▶ [PROBLEM STATEMENT]: In the listing below, locate the lines bearing the word "script". Copy every one of them.

·····

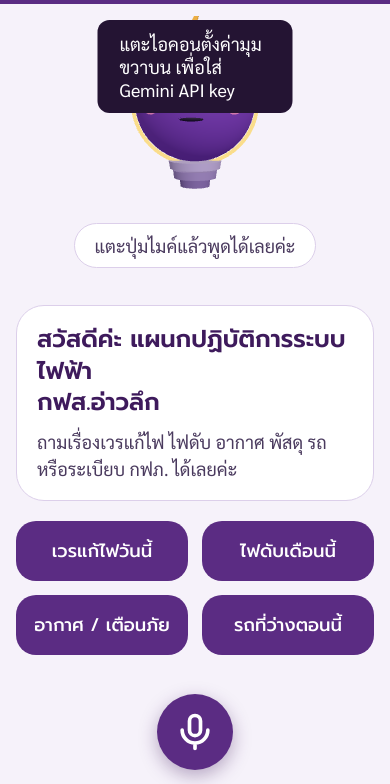
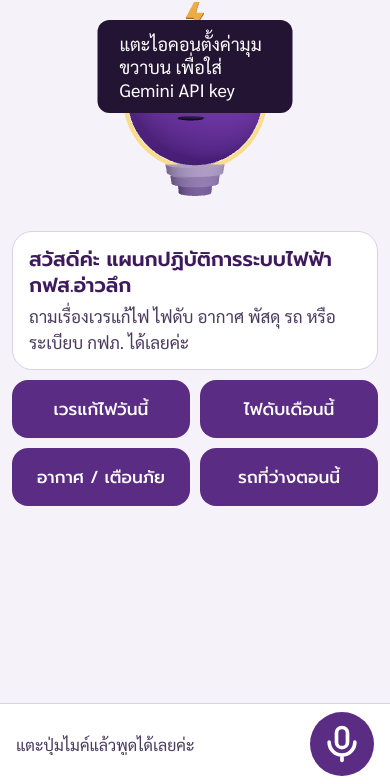
Before and after one commit to aloofpea-aul/nongfai-robot, a plain HTML site: page index.html in a window 390 px wide. Shown: the part 60-844 px from the top of the page. Drawn offline with nearby package versions, Linux system fonts and the light colour scheme; animation ran at ten frames a second.

Commit message:
หน้าจอมือถือ: น้องไฟเล็กลง/ย่อเป็นแถบบนตอนตอบ, แถบไมค์ด้านล่างไม่ทับข้อความ, ปิดฟังต่ออัตโนมัติบนมือถือ
Co-Authored-By: Claude Opus 5.5 <noreply@anthropic.com>
Claude-Session: https://claude.ai/code/session_01JwvN8fhCZz8B2YUhMK5FWK

```diff
--- a/app.js
+++ b/app.js
@@ -1,10 +1,10 @@
 // น้องไฟ — แอปหลัก: ฟังเสียงไทย → ถาม Gemini (สตรีม) → พูดตอบทีละประโยค + แสดงบนจอ
-import { Mascot } from './mascot.js?v=11171402';
-import { WavRecorder } from './recorder.js?v=11171402';
-import { TOOL_DECLS, runTool, bkkNow } from './tools.js?v=11171402';
+import { Mascot } from './mascot.js?v=11171411';
+import { WavRecorder } from './recorder.js?v=11171411';
+import { TOOL_DECLS, runTool, bkkNow } from './tools.js?v=11171411';
 
 const $ = (id) => document.getElementById(id);
-export const VERSION = '11171402';
+export const VERSION = '11171411';
 // อัปเดตตัวเอง: ถ้าบนเว็บมีเวอร์ชันใหม่กว่า ให้โหลดหน้าใหม่ทันที (กันไอโฟนจำไฟล์เก่า)
 fetch('version.json?t=' + Date.now(), { cache: 'no-store' }).then((r) => r.json()).then((j) => {
   if (j.v && j.v !== VERSION && !sessionStorage.getItem('nf.reload.' + j.v)) {
@@ -20,6 +20,8 @@ const saveCfg = () => localStorage.setItem('nongfai.cfg', JSON.stringify(cfg));
 if (!cfg.hubUser) cfg.hubUser = localStorage.getItem('pea_aoluek_username') || '';
 if (!cfg.hubPass) cfg.hubPass = localStorage.getItem('pea_aoluek_password') || '';
 // 2.5 Flash ฟรีแค่ 20 ครั้ง/วัน · flash-latest ค้าง → ย้ายไปรุ่น Flash-Lite ที่เร็วและโควตาเยอะกว่า
+// มือถือ: ปิดการฟังต่ออัตโนมัติเป็นค่าเริ่มต้น (กันไมค์อัดเสียงรอบข้างตอนไม่มีคนพูด) — ตั้งครั้งเดียว เปิดเองได้ในตั้งค่า
+if (!cfg.alPhone && matchMedia('(max-width:820px)').matches) { cfg.autoListen = false; cfg.alPhone = 1; saveCfg(); }
 if (['gemini-flash-latest', 'gemini-2.5-flash'].includes(cfg.model)) { cfg.model = DEFAULTS.model; saveCfg(); }
 
 const SYSTEM_BASE = `คุณคือ "น้องไฟ" หุ่นยนต์ผู้ช่วยบริการลูกค้าของการไฟฟ้าส่วนภูมิภาคสาขาอ่าวลึก (กฟส.อ่าวลึก) จังหวัดกระบี่
@@ -54,7 +56,7 @@ const mascot = new Mascot($('stage'));
 
 // ---------- UI ----------
 function setMode(m) { document.body.className = 'mode-' + m + (OPS() ? ' ops' : ''); }
-function setStatus(text, cls = '') { const s = $('status'); s.textContent = text; s.className = 'status ' + cls; }
+function setStatus(text, cls = '') { const s = $('status'); s.textContent = text; s.className = 'status ' + cls; $('barStatus').textContent = text; $('stripStatus').textContent = text; }
 function toast(msg, ms = 3500) { const t = $('toast'); t.textContent = msg; t.hidden = false; clearTimeout(toast.h); toast.h = setTimeout(() => (t.hidden = true), ms); }
 function showCard(title, items) {
   if (!items.length) { $('card').hidden = true; return; }
@@ -373,6 +375,7 @@ document.addEventListener('pointerdown', bumpIdle);
 
 $('btnMic').onclick = listen;
 $('btnHome').onclick = goHome;
+$('btnHome2').onclick = goHome;
 document.querySelectorAll('.mbtn[data-q]').forEach((b) => (b.onclick = () => { stopSpeaking(); tapCue('ได้เลยค่ะ'); ask(b.dataset.q, null, true); }));
 $('btnInternal').onclick = () => { stopSpeaking(); tapCue('ขอรหัสยืนยันตัวตนเจ้าหน้าที่ค่ะ'); lastAsk = null; openPin(); };
 
--- a/index.html
+++ b/index.html
@@ -15,7 +15,7 @@
 <link rel="preconnect" href="https://fonts.googleapis.com">
 <link rel="preconnect" href="https://fonts.gstatic.com" crossorigin>
 <link href="https://fonts.googleapis.com/css2?family=Prompt:wght@500;600&family=Sarabun:wght@400;500;600&display=swap" rel="stylesheet">
-<link rel="stylesheet" href="style.css?v=11171402">
+<link rel="stylesheet" href="style.css?v=11171411">
 <script type="importmap">
 { "imports": { "three": "https://cdn.jsdelivr.net/npm/three@0.170.0/build/three.module.js" } }
 </script>
@@ -36,6 +36,7 @@
   <section class="left">
     <div id="stage" class="stage" aria-label="มาสคอตน้องไฟ"></div>
     <div id="status" class="status">แตะปุ่มไมค์แล้วพูดได้เลยค่ะ</div>
+    <div class="strip-info"><span id="stripStatus">น้องไฟ</span><button id="btnHome2" type="button" class="linkbtn">หน้าแรก</button></div>
   </section>
 
   <section class="right">
@@ -70,9 +71,11 @@
   </section>
 </main>
 
+<footer class="bottombar"><span id="barStatus" class="barstatus">แตะไมค์แล้วพูดได้เลยค่ะ</span>
 <button id="btnMic" class="mic" aria-label="กดแล้วพูด">
   <svg width="44" height="44" viewBox="0 0 24 24" fill="none" stroke="currentColor" stroke-width="2" stroke-linecap="round" aria-hidden="true"><rect x="9" y="3" width="6" height="11" rx="3"/><path d="M5 11a7 7 0 0 0 14 0M12 18v3"/></svg>
 </button>
+</footer>
 
 <dialog id="settings" class="settings">
   <form method="dialog">
@@ -126,6 +129,6 @@
 
 <div id="toast" class="toast" hidden></div>
 
-<script type="module" src="app.js?v=11171402"></script>
+<script type="module" src="app.js?v=11171411"></script>
 </body>
 </html>
--- a/style.css
+++ b/style.css
@@ -62,17 +62,41 @@ body.mode-answer .bubble-title{font-size:clamp(20px,2.4vw,30px)}
 
 .toast{position:fixed;top:80px;left:50%;transform:translateX(-50%);background:var(--ink);color:#fff;padding:12px 22px;border-radius:12px;font-size:18px;z-index:10}
 
+.strip-info,.barstatus{display:none}
+.linkbtn{border:0;background:transparent;color:var(--purple);font-family:Prompt,sans-serif;font-size:16px;padding:8px 4px;min-height:44px}
 @media (max-width:820px){
-  .main{flex-direction:column;padding:12px 16px 124px;gap:12px}
-  .left{flex:0 0 38%}
-  body.mode-answer .left{flex-basis:24%}
+  .topbar{height:calc(52px + env(safe-area-inset-top));padding-left:16px;padding-right:8px}
   .brand{font-size:17px}
   .brand-sub,#clock{display:none}
-  .main{padding-bottom:104px}
-  .mbtn{min-height:60px;font-size:18px}
-  .mic{width:76px;height:76px;bottom:calc(14px + env(safe-area-inset-bottom))}
-  .bubble{padding:18px 20px}
-  .topbar{padding-left:16px;padding-right:8px}
+  .main{flex-direction:column;padding:10px 12px calc(92px + env(safe-area-inset-bottom));gap:10px}
+  /* หน้าแรก: น้องไฟเล็กลง เห็นเมนูครบ */
+  .left{flex:0 0 26vh;gap:0}
+  .left .status{display:none}
+  .right{justify-content:flex-start;gap:10px}
+  .bubble{padding:14px 16px;border-radius:20px}
+  .bubble-title{font-size:20px}
+  .bubble-text{font-size:17px;margin-top:6px}
+  .menu{gap:10px}
+  .mbtn{min-height:58px;font-size:17px;border-radius:16px}
+  .card{padding:14px 16px}
+  .card-title{font-size:19px}
+  .card-list li{font-size:16px;padding:9px 12px}
+  .usersaid{font-size:17px}
+  /* ตอนตอบ: น้องไฟย่อเป็นหน้าเล็กๆ ในแถบบน */
+  body.mode-answer .main{padding-top:0;gap:8px}
+  body.mode-answer .left{flex:none;flex-direction:row;align-items:center;gap:10px;background:#fff;border-bottom:1px solid var(--line);margin:0 -12px;padding:6px 12px;position:sticky;top:0;z-index:2}
+  body.mode-answer .stage{flex:none;width:48px;height:48px}
+  body.mode-answer .strip-info{display:flex;flex:1;align-items:center;gap:8px;min-width:0}
+  body.mode-answer #stripStatus{flex:1;color:#4A3A5E;font-size:16px;white-space:nowrap;overflow:hidden;text-overflow:ellipsis}
+  body.mode-answer .actions{display:none}
+  body.mode-answer .bubble-title{display:none}
+  .main{overflow:auto}
+  .right{overflow:visible}
+  /* แถบล่าง: ไมค์ไม่ทับข้อความ */
+  .bottombar{position:fixed;left:0;right:0;bottom:0;display:flex;align-items:center;gap:12px;background:#fff;border-top:1px solid var(--line);padding:8px 16px calc(8px + env(safe-area-inset-bottom));z-index:5}
+  .barstatus{display:block;flex:1;font-size:16px;color:#4A3A5E;white-space:nowrap;overflow:hidden;text-overflow:ellipsis}
+  .mic{position:static;transform:none;width:64px;height:64px;flex:none;box-shadow:none}
+}
 }
 .settings h3.sub{margin:18px 0 10px;font-family:Prompt,sans-serif;font-size:18px;color:var(--purple-dk);border-top:1px solid var(--line);padding-top:14px}
 .pin{width:100%;height:64px;border:2px solid var(--line);border-radius:14px;font-size:32px;text-align:center;letter-spacing:12px;margin-bottom:8px}
--- a/version.json
+++ b/version.json
@@ -1 +1 @@
-{"v":"11171402"}
+{"v":"11171411"}
```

·····

▶ [TASK ANSWER]:
 <script type="importmap">
 </script>
-<script type="module" src="app.js?v=11171402"></script>
+<script type="module" src="app.js?v=11171411"></script>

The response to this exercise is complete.